“They asked for a ride,” he pointed, “A mile that way.”
“No—that’s the opposite direction we are going,” slamming herself into the car, the husband shrugged and followed suit.
We sauntered back into the ranger station.
“Excuse me,” I continued to ask the ranger for a ride.
“No can do, ma’am. You’ll have to finish out the trail,” he continued with his paperwork without a second thought.
“But it will be dark…”
“No, ma’am. I cannot leave the station.”
Rather than burn anymore time, we headed out. Our hearts sank at the sight of the trailhead. The dark embrace of the boughs suddenly seemed filled with terror, bats darting forth into the young, dusky night.
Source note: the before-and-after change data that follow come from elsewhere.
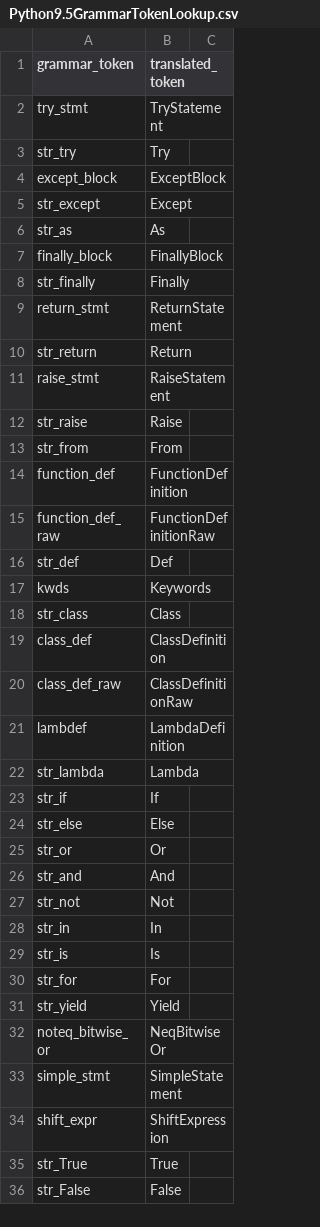
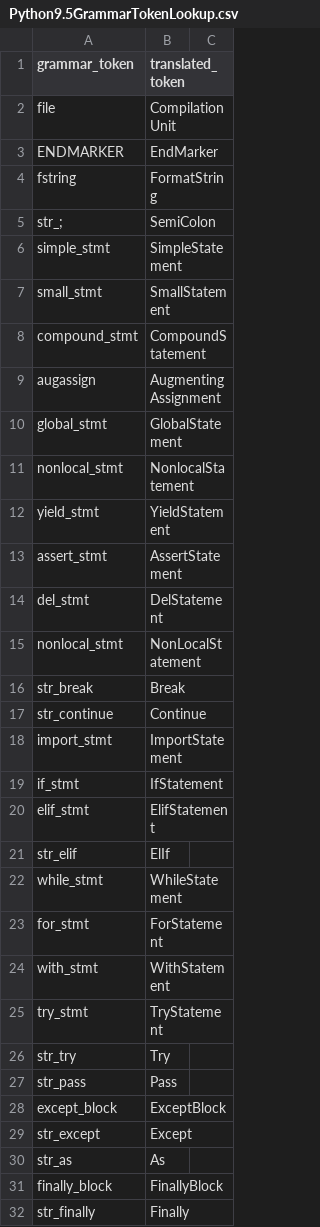
Before and after one commit to IlleQuiProgrammat/TyPy, a CSV file: TyPy.Compiler/Python9.5GrammarTokenLookup.csv, drawn as a sheet; only a part is shown; the shorter side is filled out with more unchanged rows; the diff covers the shown part only; the diff names each change by its address in the sheet, - before the commit and + after, or states it on an @@ line.

Commit message:
Parse very basic python file
 - remove hand-written rules
 - remove left-recursive rules
 - fix lexeme count for separated expressions

```diff
--- a/TyPy.Compiler/Python9.5GrammarTokenLookup.csv
+++ b/TyPy.Compiler/Python9.5GrammarTokenLookup.csv
+row 2: file | CompilationUnit
+row 3: ENDMARKER | EndMarker
+row 4: fstring | FormatString
+row 5: str_; | SemiColon
+row 6: simple_stmt | SimpleStatement
+row 7: small_stmt | SmallStatement
+row 8: compound_stmt | CompoundStatement
+row 9: augassign | AugmentingAssignment
+row 10: global_stmt | GlobalStatement
+row 11: nonlocal_stmt | NonlocalStatement
+row 12: yield_stmt | YieldStatement
+row 13: assert_stmt | AssertStatement
+row 14: del_stmt | DelStatement
+row 15: nonlocal_stmt | NonLocalStatement
+row 16: str_break | Break
+row 17: str_continue | Continue
+row 18: import_stmt | ImportStatement
+row 19: if_stmt | IfStatement
+row 20: elif_stmt | ElifStatement
+row 21: str_elif | ElIf
+row 22: while_stmt | WhileStatement
+row 23: for_stmt | ForStatement
+row 24: with_stmt | WithStatement
+row 27: str_pass | Pass
```
Also changed, not shown: 20 added rows elsewhere in this file, 7 other files.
Just as we began descending into the cloak of the forest, we heard a sound. No—a voice.
“Wait! Wait! Stop,” the older ranger approached, face red, “You guys really do not look like you’re going to make it. You’ll probably get lost,” sweat trickled from his brow, “Just wait at the benches and I’ll give you a ride once the shift is over—that’ll be in twenty minutes.”
He drove us back to the car, acknowledged our ability to make it as far as we did and gave some well-deserved advice against our decision making.
Now, what did we learn?
We learned to neither go against the plan, underestimate experienced travelers, nor overestimate ourselves. Due to our follies, Sparkle and I never hit a trail without a medical kit, 48oz. water bottles, a map, or at least six snacks and a sandwich.